• [Directions for this task]: How many lines below contain the word "wide"? Give only the number.

Recorded data:
==================================================
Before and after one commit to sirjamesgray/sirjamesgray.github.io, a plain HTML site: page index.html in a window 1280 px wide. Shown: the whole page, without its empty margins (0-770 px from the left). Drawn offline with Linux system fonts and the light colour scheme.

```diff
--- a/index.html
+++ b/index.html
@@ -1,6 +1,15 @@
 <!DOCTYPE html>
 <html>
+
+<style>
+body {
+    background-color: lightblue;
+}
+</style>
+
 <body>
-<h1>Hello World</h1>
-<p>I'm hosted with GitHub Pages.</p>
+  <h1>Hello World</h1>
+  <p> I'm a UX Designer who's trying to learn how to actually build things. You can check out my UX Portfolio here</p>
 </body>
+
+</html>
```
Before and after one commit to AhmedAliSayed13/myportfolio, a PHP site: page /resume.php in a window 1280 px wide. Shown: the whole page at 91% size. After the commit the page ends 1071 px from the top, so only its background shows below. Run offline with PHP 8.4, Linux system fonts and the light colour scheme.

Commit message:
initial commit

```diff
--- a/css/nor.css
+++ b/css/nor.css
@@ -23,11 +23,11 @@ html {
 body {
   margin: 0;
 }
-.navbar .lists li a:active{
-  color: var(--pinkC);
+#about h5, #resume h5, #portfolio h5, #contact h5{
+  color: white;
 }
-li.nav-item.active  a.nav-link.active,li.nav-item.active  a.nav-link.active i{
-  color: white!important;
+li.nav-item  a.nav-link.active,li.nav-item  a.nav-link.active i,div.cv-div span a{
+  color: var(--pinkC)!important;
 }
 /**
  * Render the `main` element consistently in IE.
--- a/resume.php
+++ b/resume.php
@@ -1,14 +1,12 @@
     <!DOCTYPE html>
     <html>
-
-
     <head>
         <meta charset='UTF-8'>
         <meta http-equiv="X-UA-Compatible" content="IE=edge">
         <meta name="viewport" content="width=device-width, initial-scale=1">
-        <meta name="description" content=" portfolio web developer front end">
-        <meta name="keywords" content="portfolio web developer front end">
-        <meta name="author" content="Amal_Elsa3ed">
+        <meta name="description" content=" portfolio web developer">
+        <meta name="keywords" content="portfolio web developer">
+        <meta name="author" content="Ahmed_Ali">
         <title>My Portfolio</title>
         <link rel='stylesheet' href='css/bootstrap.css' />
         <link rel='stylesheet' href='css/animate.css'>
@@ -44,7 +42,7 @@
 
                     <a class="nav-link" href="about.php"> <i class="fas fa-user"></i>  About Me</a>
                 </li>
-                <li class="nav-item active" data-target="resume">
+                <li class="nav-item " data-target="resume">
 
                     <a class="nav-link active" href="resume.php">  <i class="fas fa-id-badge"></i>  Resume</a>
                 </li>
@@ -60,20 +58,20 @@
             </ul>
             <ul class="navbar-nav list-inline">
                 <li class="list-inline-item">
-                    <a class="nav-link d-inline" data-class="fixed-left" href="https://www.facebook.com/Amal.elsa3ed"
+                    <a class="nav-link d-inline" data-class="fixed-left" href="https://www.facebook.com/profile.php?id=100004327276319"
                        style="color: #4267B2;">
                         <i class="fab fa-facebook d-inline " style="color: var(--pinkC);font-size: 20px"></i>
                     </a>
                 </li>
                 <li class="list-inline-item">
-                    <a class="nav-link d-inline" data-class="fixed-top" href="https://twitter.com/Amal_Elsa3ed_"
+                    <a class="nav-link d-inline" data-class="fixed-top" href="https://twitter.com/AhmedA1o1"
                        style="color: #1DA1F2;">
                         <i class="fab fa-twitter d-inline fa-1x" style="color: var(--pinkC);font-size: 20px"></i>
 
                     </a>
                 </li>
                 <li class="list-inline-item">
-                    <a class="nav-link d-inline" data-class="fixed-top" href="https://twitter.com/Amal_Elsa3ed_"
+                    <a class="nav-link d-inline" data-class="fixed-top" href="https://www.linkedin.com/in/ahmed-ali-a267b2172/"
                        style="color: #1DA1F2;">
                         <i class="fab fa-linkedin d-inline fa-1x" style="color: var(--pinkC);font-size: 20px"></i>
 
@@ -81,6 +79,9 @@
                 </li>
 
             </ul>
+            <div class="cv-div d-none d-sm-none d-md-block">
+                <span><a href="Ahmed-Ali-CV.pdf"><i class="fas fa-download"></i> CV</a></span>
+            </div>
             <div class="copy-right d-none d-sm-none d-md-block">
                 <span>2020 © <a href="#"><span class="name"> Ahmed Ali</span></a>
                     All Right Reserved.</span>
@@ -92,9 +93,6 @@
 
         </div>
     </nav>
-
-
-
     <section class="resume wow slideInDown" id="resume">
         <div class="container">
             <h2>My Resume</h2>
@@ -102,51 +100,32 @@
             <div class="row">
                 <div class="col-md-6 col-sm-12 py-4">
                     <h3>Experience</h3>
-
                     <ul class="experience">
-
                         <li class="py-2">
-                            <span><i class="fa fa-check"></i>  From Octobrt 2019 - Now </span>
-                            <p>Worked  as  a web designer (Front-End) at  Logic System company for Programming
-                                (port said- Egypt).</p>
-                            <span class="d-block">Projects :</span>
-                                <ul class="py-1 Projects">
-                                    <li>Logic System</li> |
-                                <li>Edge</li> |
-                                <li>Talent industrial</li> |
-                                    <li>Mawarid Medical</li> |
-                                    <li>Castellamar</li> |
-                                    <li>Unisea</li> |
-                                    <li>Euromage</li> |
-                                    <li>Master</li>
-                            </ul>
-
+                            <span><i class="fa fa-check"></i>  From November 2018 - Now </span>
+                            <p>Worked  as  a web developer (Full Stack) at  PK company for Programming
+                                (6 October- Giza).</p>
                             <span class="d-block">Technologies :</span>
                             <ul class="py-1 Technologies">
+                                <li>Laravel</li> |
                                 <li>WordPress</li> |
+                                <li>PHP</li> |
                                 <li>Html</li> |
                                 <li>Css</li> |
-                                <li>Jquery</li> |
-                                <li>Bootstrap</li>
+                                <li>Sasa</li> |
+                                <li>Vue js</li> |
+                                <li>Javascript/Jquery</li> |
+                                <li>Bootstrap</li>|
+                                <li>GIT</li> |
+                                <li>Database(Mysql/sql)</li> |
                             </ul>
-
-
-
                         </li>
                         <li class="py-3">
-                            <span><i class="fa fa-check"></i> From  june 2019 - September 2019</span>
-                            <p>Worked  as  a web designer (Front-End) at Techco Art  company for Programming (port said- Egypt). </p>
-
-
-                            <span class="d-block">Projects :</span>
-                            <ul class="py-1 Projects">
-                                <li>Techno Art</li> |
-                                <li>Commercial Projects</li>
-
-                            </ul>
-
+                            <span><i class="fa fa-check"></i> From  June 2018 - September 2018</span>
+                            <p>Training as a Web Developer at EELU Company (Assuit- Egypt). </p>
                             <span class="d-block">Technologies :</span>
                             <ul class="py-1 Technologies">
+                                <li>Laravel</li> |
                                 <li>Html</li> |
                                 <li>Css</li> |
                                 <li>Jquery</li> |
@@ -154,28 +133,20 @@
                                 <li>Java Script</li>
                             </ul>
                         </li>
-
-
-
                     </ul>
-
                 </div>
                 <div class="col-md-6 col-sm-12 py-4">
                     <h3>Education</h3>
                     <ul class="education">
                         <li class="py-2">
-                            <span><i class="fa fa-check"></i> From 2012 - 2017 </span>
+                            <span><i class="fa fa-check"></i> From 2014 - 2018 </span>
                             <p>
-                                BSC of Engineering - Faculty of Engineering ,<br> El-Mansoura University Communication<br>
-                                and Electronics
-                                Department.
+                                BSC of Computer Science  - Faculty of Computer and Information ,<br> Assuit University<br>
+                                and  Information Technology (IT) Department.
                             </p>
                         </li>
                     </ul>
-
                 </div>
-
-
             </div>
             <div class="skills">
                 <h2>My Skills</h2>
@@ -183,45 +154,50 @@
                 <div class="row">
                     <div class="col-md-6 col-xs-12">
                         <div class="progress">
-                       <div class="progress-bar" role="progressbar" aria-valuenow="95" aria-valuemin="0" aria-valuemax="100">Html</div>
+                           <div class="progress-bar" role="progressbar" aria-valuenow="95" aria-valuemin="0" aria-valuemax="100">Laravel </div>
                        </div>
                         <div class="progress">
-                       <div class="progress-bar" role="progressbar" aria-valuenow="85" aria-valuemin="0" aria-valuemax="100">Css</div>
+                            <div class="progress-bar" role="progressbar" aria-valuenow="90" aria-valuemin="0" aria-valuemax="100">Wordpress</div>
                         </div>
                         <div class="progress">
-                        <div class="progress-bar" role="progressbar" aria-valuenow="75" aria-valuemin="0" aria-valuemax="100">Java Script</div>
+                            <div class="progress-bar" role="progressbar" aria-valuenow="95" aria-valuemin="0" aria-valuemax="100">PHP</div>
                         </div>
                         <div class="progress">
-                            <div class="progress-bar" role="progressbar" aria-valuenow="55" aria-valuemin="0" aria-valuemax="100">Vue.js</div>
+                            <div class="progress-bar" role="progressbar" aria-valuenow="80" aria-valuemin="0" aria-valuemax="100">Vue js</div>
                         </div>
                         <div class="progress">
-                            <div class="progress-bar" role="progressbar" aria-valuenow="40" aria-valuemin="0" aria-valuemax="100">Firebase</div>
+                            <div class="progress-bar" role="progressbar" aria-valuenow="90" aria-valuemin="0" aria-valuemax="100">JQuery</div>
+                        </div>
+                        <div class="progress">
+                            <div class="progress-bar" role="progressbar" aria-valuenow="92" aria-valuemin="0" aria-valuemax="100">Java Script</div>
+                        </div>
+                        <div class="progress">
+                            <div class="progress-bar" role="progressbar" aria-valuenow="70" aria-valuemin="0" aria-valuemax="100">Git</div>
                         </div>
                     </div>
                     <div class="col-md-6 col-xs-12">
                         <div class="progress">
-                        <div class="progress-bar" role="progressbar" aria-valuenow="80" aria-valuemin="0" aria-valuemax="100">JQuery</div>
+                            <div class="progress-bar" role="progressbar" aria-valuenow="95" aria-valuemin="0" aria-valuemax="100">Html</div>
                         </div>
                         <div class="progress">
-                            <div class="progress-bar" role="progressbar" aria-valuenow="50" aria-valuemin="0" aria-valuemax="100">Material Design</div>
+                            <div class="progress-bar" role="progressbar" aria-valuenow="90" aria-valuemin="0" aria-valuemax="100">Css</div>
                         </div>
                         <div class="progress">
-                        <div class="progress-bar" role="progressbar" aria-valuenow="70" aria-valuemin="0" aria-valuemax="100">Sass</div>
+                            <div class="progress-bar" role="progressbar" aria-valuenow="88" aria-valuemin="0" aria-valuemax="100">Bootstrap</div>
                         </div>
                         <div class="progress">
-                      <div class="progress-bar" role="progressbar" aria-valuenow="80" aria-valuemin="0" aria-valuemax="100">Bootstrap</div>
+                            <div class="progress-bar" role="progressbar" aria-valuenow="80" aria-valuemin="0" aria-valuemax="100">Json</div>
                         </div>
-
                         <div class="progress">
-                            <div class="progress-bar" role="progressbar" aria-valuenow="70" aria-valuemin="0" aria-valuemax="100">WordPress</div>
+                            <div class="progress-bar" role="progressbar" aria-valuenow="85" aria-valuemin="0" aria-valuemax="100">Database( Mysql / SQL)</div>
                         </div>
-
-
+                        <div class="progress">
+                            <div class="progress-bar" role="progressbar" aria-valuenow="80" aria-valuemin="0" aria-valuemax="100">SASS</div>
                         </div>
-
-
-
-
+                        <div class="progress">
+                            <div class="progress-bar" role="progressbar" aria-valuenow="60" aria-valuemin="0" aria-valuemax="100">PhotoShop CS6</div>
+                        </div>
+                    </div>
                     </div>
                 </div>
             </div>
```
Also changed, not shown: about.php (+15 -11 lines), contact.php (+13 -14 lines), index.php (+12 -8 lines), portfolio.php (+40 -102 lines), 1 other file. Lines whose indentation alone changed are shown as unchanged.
==================================================
• [Solved exercise]: 2